To me, this punishment seems to be an act of grace. It seems like God is about to show Cain how the work he may have thought to be so vital to his identity (tilling the ground) actually wasn’t. Because Cain couldn’t produce from the ground and had to live as a vagabond, he had to change his occupation. Maybe God was pruning Cain.
Though the Lord punishes Cain for murdering Abel, He also shows him mercy. God marks Cain so anyone who kills him will receive vengeance “sevenfold” (Genesis 4:15 NKJV).
Cain isn’t so unlike us. Our sinful tendency is to become self-focused and to make worship what WE want it to be— we can easily make ourselves the focus of worship rather than our great God. Sometimes what is really needed, and what God would have us to do, isn’t necessarily where our giftedness lies.
We can continue in sin that leads to death yelling, “This is just the way I am!” All the while, our good and gracious God longs for us to run into His arms.
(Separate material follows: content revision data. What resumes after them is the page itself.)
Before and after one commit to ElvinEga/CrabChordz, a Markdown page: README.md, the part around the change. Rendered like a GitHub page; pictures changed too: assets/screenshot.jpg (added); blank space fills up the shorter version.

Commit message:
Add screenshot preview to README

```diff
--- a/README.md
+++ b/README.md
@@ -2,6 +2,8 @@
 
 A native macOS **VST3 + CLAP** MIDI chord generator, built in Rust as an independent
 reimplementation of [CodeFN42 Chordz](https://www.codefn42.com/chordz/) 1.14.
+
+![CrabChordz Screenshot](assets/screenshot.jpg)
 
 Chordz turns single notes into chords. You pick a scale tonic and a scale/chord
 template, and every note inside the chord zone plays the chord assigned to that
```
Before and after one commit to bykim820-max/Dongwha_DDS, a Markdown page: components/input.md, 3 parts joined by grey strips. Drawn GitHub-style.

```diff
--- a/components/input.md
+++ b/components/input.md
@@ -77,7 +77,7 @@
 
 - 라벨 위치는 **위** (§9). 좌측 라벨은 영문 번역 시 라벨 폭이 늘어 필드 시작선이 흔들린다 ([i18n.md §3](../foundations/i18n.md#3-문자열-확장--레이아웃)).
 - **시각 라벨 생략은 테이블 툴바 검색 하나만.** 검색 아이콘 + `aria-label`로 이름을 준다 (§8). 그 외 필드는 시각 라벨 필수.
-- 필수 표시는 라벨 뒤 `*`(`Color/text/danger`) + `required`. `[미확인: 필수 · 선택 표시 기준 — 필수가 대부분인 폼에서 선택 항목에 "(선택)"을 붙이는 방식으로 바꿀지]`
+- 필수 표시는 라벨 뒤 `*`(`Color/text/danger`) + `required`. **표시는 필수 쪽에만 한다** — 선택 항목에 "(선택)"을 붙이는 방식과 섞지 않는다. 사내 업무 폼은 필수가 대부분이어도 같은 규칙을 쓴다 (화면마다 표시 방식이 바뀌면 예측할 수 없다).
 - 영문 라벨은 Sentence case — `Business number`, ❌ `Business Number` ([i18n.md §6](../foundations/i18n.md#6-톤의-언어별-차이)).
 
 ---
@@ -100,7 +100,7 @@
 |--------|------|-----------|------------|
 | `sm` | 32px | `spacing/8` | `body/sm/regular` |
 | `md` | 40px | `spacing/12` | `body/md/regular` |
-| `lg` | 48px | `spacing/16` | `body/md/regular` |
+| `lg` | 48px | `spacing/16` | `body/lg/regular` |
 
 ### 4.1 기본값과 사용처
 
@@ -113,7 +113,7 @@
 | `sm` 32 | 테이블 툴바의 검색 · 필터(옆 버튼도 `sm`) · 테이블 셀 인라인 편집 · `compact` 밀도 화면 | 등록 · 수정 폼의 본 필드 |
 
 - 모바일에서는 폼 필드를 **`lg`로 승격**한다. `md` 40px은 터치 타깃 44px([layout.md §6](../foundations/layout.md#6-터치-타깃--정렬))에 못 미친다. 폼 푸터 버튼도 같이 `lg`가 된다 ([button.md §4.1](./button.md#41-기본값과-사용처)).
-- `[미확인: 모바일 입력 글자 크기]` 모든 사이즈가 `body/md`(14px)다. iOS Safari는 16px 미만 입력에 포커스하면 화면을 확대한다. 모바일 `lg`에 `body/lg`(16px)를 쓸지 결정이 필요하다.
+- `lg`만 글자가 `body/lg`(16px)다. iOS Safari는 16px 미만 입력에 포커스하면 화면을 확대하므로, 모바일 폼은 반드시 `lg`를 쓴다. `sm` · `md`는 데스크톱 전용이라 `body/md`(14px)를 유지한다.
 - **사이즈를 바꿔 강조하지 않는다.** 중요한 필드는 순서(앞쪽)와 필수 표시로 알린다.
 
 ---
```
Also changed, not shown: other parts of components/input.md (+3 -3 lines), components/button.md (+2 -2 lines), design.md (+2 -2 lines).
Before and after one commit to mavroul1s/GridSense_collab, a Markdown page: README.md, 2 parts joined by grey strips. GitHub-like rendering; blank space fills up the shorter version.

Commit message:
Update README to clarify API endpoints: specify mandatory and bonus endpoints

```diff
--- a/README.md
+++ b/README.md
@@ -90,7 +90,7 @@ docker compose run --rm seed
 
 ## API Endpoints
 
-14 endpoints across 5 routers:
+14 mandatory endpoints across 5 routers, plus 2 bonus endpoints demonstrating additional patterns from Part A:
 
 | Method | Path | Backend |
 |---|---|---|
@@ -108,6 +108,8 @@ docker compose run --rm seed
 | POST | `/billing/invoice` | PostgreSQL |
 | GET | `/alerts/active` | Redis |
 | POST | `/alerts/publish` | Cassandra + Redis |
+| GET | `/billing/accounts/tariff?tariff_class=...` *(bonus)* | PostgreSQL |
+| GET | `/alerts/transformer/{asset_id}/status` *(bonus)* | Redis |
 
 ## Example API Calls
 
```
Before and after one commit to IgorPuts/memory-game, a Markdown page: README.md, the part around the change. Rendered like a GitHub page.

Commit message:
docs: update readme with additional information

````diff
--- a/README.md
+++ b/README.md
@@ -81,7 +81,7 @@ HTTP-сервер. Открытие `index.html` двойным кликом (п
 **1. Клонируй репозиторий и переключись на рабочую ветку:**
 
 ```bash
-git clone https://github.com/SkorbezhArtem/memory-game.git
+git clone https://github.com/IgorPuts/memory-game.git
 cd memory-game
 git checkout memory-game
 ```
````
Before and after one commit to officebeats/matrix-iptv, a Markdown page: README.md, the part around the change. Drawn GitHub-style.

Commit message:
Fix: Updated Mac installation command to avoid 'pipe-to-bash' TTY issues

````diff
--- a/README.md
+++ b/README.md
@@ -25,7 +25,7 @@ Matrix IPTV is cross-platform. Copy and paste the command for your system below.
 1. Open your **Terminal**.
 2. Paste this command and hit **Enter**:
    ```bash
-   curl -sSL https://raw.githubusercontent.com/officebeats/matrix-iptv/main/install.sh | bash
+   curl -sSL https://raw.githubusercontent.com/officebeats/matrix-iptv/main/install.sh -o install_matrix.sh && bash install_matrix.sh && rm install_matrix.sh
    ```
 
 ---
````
He is longing to show His strength through our weaknesses (2 Corinthians 12:7-10). He loved us first— and He receives and accepts us when we accept Him. My sin nature, sinful tendencies, personality and even my gifts should not define who I am. I am adopted into Christ’s family. He calls me blameless, pure, His bride. He wants to make me into His likeness.
He desires for us to walk and worship in His ways— the ways that lead to life. Praise the Lord for His mercy. The story of Cain holds hope.
We don’t know if Cain began to live in obedience to God after this. We know he lived for a long time. Genesis 4:20 specifically mentions that some of his descendants were known for raising LIVESTOCK…which seems significant to me. However, he did build a city, which may have been in defiance unless God told him his time of being a vagabond could be over (because part of Cain’s punishment was that he would be a wanderer).
The state of Cain’s heart after correction is uncertain. I don’t think we’ll know until our earthly lives are over.
What I can seek to understand and change is the state of my own heart in relation to the Lord:
Am I worshiping the Lord and living my life for Him through obedience to His word and His Spirit? In other words, am I worshiping the Lord or myself?
How do I respond to correction?
What do I need to sacrifice?
God is so worthy every bit of my soul, my heart, my mind.
To be in His presence is life, freedom, and peace.
It is only with His help and His grace that we can worship Him the way He deserves to be worshiped.
My soul yearns for His hand physically in mine— for all of my brokenness restored.
For now, with the help of God’s mighty grace, we fight the evil within and without us. We may fall in our weakness, but He picks us up. He says, “My grace is sufficient” (2 Corinthians 12:9).